(Beginning of SUPPLIED MATERIAL)

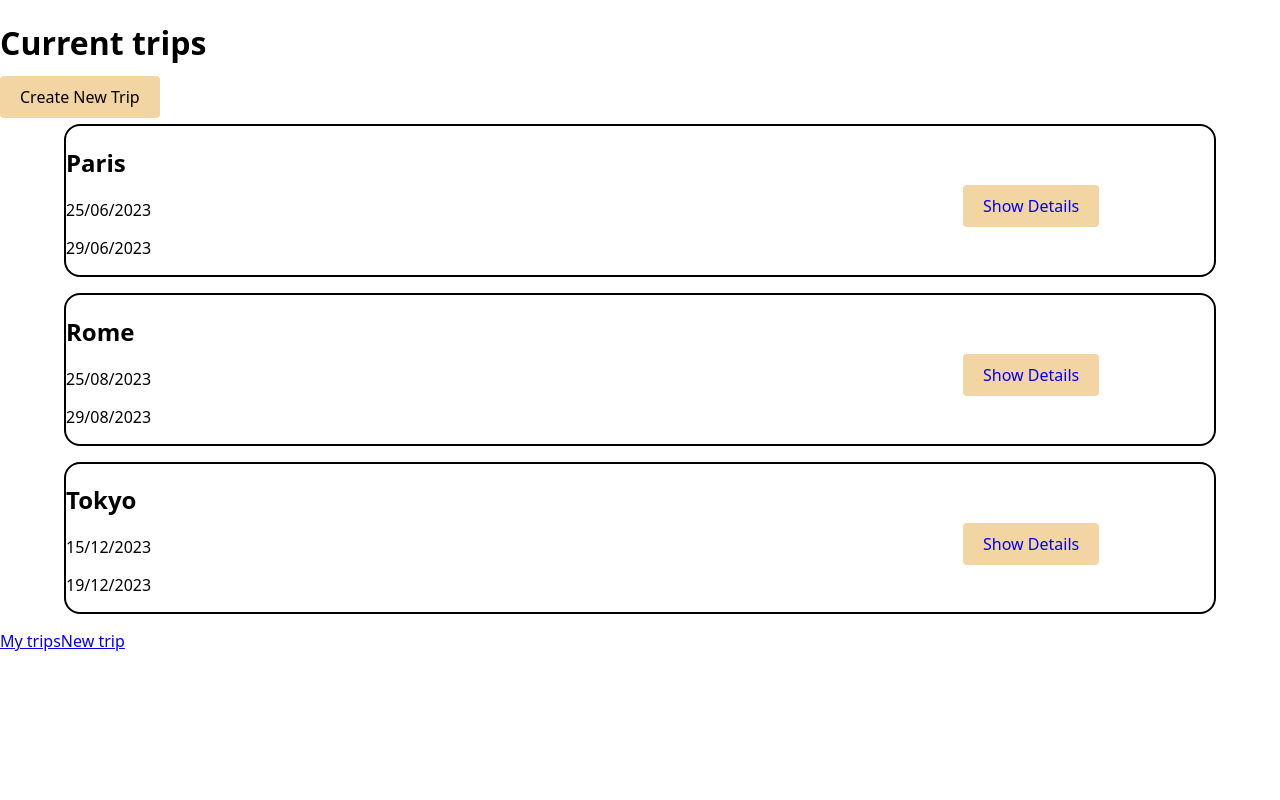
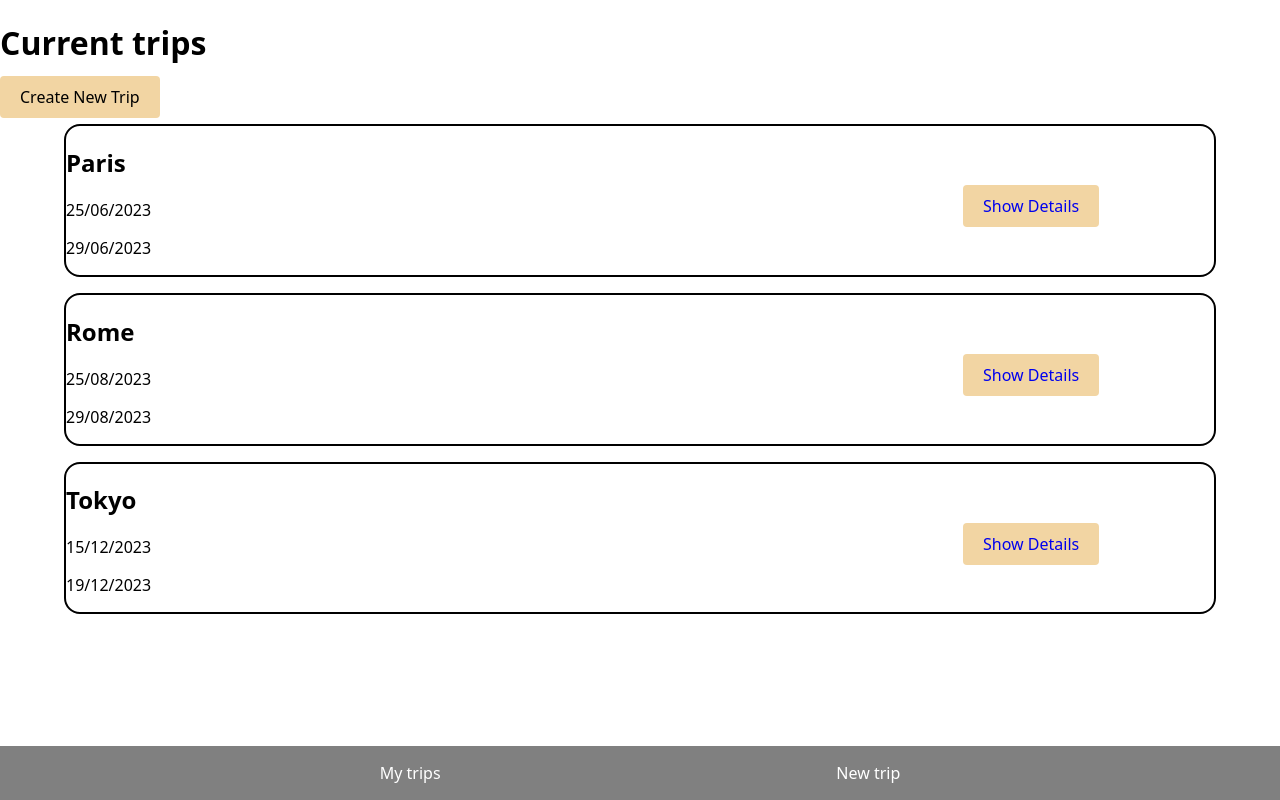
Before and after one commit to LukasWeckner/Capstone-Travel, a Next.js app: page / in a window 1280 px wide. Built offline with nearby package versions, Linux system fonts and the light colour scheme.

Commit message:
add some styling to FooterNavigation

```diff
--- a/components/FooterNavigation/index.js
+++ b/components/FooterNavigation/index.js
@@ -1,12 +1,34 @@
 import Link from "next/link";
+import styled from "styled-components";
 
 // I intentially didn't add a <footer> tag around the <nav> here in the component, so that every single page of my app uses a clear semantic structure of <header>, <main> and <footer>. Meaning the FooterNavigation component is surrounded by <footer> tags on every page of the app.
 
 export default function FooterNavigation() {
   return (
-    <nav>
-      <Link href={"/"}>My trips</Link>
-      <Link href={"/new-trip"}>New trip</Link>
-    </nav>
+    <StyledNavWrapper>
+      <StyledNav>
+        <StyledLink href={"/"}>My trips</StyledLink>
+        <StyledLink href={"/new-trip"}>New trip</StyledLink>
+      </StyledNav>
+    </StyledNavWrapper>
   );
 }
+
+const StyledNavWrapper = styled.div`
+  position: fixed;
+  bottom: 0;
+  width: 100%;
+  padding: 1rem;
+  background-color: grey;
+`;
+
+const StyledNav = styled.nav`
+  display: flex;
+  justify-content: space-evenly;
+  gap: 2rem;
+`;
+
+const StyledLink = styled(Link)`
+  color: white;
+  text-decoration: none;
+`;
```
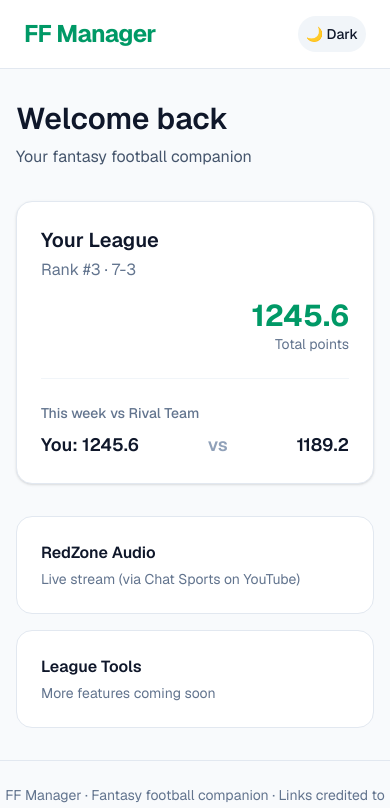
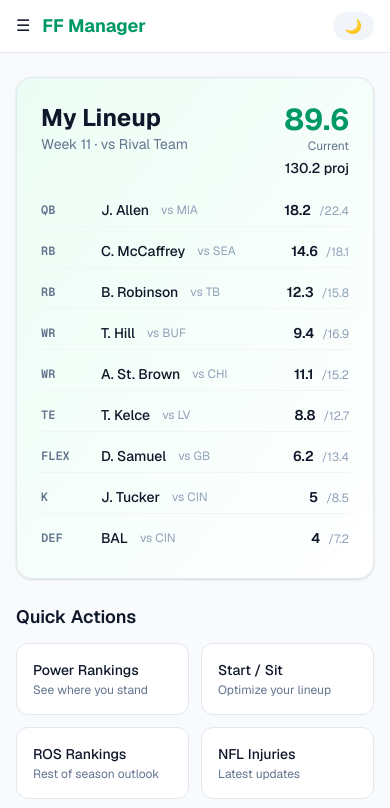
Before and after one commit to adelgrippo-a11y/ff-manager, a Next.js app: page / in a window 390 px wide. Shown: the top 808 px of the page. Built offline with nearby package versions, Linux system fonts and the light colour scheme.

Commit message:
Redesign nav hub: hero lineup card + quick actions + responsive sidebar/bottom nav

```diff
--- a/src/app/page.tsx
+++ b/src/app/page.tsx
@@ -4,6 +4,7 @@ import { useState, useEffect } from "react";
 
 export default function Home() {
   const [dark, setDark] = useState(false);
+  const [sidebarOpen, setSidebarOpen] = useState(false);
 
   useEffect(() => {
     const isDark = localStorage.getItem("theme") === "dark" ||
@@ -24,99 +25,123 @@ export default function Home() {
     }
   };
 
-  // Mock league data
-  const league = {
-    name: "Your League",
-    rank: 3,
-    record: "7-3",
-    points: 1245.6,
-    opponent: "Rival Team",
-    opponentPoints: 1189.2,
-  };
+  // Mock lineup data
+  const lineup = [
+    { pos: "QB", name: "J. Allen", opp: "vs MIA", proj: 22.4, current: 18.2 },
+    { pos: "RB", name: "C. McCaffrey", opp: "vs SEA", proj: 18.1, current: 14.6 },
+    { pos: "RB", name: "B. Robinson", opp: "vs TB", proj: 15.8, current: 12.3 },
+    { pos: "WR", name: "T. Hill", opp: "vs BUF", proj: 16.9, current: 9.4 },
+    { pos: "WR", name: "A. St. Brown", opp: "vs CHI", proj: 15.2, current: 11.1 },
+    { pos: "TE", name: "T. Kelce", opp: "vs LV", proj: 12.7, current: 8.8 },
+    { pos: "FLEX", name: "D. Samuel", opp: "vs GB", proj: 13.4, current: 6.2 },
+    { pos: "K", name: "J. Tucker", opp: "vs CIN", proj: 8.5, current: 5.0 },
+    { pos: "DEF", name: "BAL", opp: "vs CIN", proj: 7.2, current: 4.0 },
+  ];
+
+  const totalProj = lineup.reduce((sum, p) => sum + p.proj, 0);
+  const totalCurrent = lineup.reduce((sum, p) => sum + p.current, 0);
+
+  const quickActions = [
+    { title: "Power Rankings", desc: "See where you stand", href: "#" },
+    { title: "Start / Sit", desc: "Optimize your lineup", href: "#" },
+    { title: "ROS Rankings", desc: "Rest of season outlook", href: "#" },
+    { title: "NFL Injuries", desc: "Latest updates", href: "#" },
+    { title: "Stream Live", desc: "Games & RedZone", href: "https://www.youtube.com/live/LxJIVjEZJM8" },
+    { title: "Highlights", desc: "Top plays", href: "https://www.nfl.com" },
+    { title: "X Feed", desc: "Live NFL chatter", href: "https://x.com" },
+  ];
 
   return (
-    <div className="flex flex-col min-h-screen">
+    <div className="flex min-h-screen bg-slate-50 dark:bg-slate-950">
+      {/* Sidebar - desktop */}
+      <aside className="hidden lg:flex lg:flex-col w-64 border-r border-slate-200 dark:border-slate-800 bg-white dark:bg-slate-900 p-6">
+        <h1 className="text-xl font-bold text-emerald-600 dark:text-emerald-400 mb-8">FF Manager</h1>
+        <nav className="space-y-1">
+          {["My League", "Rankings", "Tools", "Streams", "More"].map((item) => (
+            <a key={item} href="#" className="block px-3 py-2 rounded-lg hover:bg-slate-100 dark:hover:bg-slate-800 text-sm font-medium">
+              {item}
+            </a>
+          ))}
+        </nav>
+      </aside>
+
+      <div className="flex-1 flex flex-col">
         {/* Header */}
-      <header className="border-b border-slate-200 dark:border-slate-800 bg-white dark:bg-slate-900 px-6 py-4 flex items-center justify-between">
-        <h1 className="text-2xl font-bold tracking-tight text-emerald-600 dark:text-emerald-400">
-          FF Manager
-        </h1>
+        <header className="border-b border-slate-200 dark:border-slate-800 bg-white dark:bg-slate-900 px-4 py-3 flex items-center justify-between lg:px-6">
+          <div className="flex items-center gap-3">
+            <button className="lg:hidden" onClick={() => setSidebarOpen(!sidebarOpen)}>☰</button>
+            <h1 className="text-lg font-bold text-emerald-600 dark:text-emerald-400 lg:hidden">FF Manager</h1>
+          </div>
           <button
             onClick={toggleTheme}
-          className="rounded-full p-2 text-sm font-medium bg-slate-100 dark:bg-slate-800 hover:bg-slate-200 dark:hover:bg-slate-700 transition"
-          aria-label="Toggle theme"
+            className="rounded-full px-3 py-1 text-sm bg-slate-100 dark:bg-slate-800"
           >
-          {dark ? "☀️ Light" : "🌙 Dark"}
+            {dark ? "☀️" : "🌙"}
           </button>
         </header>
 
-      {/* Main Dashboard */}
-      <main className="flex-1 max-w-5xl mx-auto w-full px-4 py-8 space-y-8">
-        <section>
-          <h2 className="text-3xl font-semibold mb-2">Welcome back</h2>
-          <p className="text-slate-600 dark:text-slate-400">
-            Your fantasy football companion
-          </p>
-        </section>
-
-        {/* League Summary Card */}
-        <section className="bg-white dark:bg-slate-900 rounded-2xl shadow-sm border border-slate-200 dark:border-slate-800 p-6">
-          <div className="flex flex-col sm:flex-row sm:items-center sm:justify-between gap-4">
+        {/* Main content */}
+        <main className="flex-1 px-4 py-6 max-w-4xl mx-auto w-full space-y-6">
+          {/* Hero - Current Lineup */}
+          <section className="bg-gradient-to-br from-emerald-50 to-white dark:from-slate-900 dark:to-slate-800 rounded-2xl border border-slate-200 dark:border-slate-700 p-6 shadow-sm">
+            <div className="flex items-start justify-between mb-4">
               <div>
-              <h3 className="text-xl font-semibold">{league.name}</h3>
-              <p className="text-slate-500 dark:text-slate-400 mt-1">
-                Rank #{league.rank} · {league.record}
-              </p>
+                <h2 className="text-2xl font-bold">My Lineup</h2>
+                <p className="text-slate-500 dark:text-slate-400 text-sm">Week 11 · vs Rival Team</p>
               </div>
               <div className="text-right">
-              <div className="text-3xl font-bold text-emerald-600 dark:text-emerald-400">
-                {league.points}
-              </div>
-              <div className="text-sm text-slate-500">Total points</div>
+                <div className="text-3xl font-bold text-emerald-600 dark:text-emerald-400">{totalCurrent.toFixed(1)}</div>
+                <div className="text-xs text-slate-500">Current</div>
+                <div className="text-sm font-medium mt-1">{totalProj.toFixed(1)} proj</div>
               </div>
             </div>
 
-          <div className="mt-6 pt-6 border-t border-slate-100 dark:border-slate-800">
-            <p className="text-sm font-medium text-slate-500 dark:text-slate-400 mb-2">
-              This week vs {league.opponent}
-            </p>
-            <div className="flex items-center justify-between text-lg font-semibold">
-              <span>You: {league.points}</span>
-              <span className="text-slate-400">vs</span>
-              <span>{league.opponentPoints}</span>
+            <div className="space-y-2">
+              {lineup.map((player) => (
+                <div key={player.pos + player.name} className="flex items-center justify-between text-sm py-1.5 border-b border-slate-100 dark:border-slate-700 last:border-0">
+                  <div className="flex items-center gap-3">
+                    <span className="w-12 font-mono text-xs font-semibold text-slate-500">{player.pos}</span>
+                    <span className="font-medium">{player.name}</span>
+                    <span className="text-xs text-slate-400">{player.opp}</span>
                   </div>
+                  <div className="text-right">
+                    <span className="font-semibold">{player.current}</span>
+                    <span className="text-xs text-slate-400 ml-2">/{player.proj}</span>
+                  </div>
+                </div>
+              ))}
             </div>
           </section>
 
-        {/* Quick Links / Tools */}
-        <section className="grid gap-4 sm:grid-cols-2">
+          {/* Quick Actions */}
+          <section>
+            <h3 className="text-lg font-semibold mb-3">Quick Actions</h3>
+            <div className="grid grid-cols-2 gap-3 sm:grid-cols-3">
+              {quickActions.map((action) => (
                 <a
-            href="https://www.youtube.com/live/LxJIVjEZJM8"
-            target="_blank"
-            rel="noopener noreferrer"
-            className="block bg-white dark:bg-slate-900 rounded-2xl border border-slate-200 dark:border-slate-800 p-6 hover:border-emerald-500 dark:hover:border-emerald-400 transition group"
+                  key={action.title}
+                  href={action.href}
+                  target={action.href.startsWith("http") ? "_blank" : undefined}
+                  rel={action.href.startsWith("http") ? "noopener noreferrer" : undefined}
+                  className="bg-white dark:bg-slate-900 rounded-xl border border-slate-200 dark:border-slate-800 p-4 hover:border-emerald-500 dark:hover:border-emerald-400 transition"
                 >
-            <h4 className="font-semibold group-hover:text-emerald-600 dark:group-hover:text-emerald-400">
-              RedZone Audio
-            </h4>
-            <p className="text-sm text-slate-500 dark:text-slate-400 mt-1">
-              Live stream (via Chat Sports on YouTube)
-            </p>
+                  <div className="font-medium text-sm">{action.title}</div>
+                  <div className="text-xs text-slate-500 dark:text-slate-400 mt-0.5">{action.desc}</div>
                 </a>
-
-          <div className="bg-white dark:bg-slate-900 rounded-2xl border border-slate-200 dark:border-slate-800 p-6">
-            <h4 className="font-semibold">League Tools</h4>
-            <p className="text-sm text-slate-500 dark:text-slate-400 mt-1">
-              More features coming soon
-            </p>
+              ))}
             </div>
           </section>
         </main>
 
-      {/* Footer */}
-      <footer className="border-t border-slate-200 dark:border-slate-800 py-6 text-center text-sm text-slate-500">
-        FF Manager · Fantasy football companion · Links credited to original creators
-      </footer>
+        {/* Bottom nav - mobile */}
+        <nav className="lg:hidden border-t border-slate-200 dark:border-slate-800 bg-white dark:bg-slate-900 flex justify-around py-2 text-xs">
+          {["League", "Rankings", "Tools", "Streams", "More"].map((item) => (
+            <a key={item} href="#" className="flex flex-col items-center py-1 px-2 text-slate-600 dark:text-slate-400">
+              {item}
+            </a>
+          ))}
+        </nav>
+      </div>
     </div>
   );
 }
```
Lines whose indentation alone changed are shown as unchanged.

(End of SUPPLIED MATERIAL)

TO DO >>
Reproduce each line of the entries in which the word "space" is found.

COMPLETED TASK >>
+  justify-content: space-evenly;
+        <nav className="space-y-1">
-      <main className="flex-1 max-w-5xl mx-auto w-full px-4 py-8 space-y-8">
+        <main className="flex-1 px-4 py-6 max-w-4xl mx-auto w-full space-y-6">
+            <div className="space-y-2">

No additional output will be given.